Should these calculations too prove to be incorrect — for science is always improving and, as Richard Feynman astutely observed, “it is impossible to find an answer which someday will not be found to be wrong” — and should the comet one day shatter our lonely planet after all, it will have given us millennia of wonder and transcendence, slaking the human soul with its summer spectacle of otherworldly beauty.
Calculations of Comet Swift-Tuttle’s orbital period and tilt have been continually refined since its discovery in 1862, as scientists have peered backward in time with the telescope of scholarship to identify sightings and positions as early 69 BC, and have telescoped forward in spacetime with computational astrophysics to predict when and how close to Earth it will come in the future. We (“we,” if our species survives its plurality) can expect a close encounter with Comet Swift-Tuttle when it returns to the inner Solar System in the year 3044 — “close” being a relative proximity on the cosmic scale and a distant one million miles in the absolute.

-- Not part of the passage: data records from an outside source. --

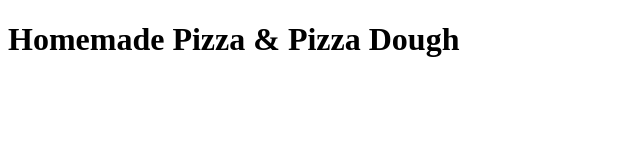
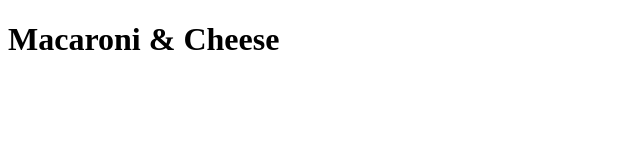
Before and after one commit to JustKesy/odin-recipies, a plain HTML site: page recipes/macarone.html in a window 1280 px wide. Shown: the whole page, without its empty margins (0-640 px from the left). Drawn offline with Linux system fonts and the light colour scheme.

Commit message:
Change Pizza recepie with Macaroni recepie

```diff
--- a/recipes/pizza.html
+++ b/recipes/macarone.html
@@ -2,12 +2,12 @@
 <html lang="en">
     <head>
         <meta charset="utf-8">
-        <title>Homemade Pizza</title>
+        <title>Macaroni & Cheese</title>
 
     </head>
 
     <body>
-        <h1>Homemade Pizza & Pizza Dough</h1>
+        <h1>Macaroni & Cheese</h1>
 
     </body>
 </html>
```
Also changed, not shown: index.html (+1 -1 lines), recipes/pancakes.html (+1 -0 lines).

On July 13, 1862, while a young experiment in democracy was being ripped asunder by its first Civil War, The Springfield Republican reported a strange and wondrous celestial sighting in the undivided sky, as bright as Polaris. Within days, two astronomers — Lewis Swift and Horace Parnell Tuttle — independently observed the phenomenon and determined it to be a colossal comet. Comet Swift-Tuttle — the largest Solar System object to periodically pass near Earth — is now known to return every 133 years, dragging in its long wake a dazzling annual gift: Each summer, as our lonely planet crosses the orbit of Swift-Tuttle and the debris shed by the icy colossus burn up in our atmosphere, the Perseid meteor shower streaks across the common sky, washing the whole of humanity with wonder.
The following morning, two years after the polymathic astronomer John Herschel — the era’s most venerated patron saint of science — made his pioneering case for citizen science, Olmsted drafted a letter and sent it to the local newspaper in New Haven, appealing to ordinary people to help him “collect all the facts attending this phenomenon… with as much precision as possible” by reporting anything they could recall about the time, orientation, and speed of the shooting stars they had witnessed. The announcement was quickly reprinted in newspapers across the country and responses began pouring in.
A calculation in the 1990s suggested that the comet’s passage on August 14, 2126 could result in a collision with Earth. By the end of the decade, Comet Swift-Tuttle was deemed “the single most dangerous object known to humanity,” given the damage it would inflict in case of actual collision — an impact many times more powerful than that of the asteroid that killed the dinosaurs, with a trillion times the energy of the Hiroshima atomic bomb.
But the threat turned out to reveal more about the workings of the human mind than about the workings of the universe, more reflective of our instinct to fear what we don’t fully understand than of a scientific reality. The 1990s were the dawn of a new Golden Age of science — one driven by digital computation and rapidly advancing data technologies.